Spicy Homemade Marinara

As promised, to accompany the rosemary focaccia, I am making my spicy homemade marinara with plenty of garlic and hot pepper flakes and oregano to wake up your senses. Paired with the rosemary in the focaccia, this marinara will come alive in your mouth and make you beg for more. While store-bought marinara and pasta sauces have their perks of ease (open can - pour - heat - serve), homemade marinara is only a few steps more (dice - add spices - blend - heat - serve), made even quicker in the tomato off-season by canned diced tomatoes. Though there is nothing that can compare to straight-out-of-the-garden, ripe tomatoes in summer. If you can afford the extra 5 minutes of chopping, do!

I make prepping the ingredients a meditation, and try to be really present, enjoying each click of the knife blade on wood, and admiring the pretty piles of chopped ingredients that will soon join each other in molecular matrimony. I get to pick fresh parsley from my herb garden and breathe in their aroma as i chop them up to bits. The most time consuming part of any tomato sauce is the slow-simmering which takes upwards of several hours (only 30 minutes or so in this recipe) but really helps the flavors bloom.

For the most part, you can walk away from the stove and let it do it's thang, which is my slang for letting the magic of cooking happen or the bio-chemical reactions on a molecular level take place.

I use Muir Glen's organic diced tomatoes. Their manifesto claims their tomatoes make it "from field to can in eight hours or less to lock in flavor," and this is right up my alley. While they did take the cross-continent journey from Sacremento, CA to Richmond, VA to end up on my plate, I am only just beginning my experiences in home-canning. Tackling tomatoes, after this year's Hanover Tomato Festival in July, will be my next canning adventure (and you'll get to hear all about it later this summer!).

Ingredients (yields approx. 3 cups)
  • 28 oz can diced tomatoes, or 1 1/2 pounds of fresh tomatoes, diced
  • 10 oz can tomato paste
  • 4 garlic cloves, chopped
  • 1 1/2 teaspoons crushed chili flakes (reduce by half for less heat)
  • 2 1/2 teaspoons dried oregano
  • 1 teaspoon dried basil
  • 1 teaspoon sea salt
  • 1 teaspoon black pepper
  • 2 tablespoons fresh parsley, roughly chopped
  • 1 cup yellow onion, diced
  • 1 1/2 tablespoons of olive oil
  • 1/3 cup of vermouth (or white wine)

Begin by preparing all the diced ingredients.
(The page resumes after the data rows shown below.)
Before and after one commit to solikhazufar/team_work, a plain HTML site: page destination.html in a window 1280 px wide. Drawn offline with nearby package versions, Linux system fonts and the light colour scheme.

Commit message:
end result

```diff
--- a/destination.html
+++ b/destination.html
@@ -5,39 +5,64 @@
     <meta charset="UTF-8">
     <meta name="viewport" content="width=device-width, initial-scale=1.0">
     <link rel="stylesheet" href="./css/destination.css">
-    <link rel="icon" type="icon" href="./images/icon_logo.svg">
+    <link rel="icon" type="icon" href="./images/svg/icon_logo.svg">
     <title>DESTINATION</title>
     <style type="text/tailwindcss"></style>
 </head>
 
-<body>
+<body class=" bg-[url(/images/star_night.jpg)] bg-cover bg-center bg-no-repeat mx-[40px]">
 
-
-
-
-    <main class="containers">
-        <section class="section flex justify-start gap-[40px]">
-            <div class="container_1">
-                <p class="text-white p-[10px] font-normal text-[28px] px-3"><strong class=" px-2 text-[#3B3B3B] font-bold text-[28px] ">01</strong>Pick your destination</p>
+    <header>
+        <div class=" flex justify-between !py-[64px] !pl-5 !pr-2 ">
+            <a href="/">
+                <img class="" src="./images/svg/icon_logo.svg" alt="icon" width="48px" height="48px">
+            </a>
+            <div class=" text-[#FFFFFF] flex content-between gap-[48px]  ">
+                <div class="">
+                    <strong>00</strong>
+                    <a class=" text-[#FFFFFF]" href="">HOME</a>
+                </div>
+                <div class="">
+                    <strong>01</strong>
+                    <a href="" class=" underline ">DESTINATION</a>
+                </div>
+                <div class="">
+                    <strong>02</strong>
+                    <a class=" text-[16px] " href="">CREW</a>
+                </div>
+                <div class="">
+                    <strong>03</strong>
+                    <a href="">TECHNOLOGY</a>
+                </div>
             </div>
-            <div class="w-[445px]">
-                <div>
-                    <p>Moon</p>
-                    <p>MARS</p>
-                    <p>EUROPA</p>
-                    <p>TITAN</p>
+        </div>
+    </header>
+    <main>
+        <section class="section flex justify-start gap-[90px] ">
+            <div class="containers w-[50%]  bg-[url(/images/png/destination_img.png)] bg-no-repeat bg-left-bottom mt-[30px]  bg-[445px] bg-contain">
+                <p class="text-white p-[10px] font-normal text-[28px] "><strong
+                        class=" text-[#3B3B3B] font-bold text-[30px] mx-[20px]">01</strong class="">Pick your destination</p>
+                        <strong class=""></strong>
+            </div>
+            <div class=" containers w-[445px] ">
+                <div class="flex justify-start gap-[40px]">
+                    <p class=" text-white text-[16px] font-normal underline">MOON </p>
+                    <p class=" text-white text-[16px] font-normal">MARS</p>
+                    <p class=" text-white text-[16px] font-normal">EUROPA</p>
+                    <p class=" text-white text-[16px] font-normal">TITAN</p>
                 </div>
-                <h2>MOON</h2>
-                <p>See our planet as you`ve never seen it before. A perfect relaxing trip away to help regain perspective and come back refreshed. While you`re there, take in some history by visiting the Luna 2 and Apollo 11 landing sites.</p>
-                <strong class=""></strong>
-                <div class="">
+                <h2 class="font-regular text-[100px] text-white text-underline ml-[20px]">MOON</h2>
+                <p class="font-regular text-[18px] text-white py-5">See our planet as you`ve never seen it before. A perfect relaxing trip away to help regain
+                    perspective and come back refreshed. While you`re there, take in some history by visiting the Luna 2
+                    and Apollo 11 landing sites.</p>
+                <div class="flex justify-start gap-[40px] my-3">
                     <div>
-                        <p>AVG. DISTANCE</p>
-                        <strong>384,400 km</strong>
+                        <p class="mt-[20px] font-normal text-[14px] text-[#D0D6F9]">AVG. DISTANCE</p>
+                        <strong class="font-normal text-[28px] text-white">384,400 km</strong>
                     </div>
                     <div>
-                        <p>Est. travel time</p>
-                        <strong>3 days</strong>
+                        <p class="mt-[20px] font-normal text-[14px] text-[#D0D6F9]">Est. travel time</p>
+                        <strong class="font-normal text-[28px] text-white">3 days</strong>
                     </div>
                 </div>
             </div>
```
Add all but the last three ingredients to a food processor and pulse until well-blended and a texture you like. Heat up the oil in a 3 quart sauce pan under medium-high heat and add the onions. Once the onions are translucent, pour in the vermouth and cook for 1 minute. Add the tomato mixture. Bring to a boil. Reduce heat to medium-low and simmer for at least 30 minutes, stirring occasionally. Serve warm with sliced focaccia bread sticks or refrigerate for up to 1 week for use over pasta or polenta.

I sliced my focaccia into 1 1/2 inch strips and then in half down the middle to make dip-able breadsticks for the party.

Look at that spongy texture!

I'm gonna have a hard time waiting until 7 p.m. ...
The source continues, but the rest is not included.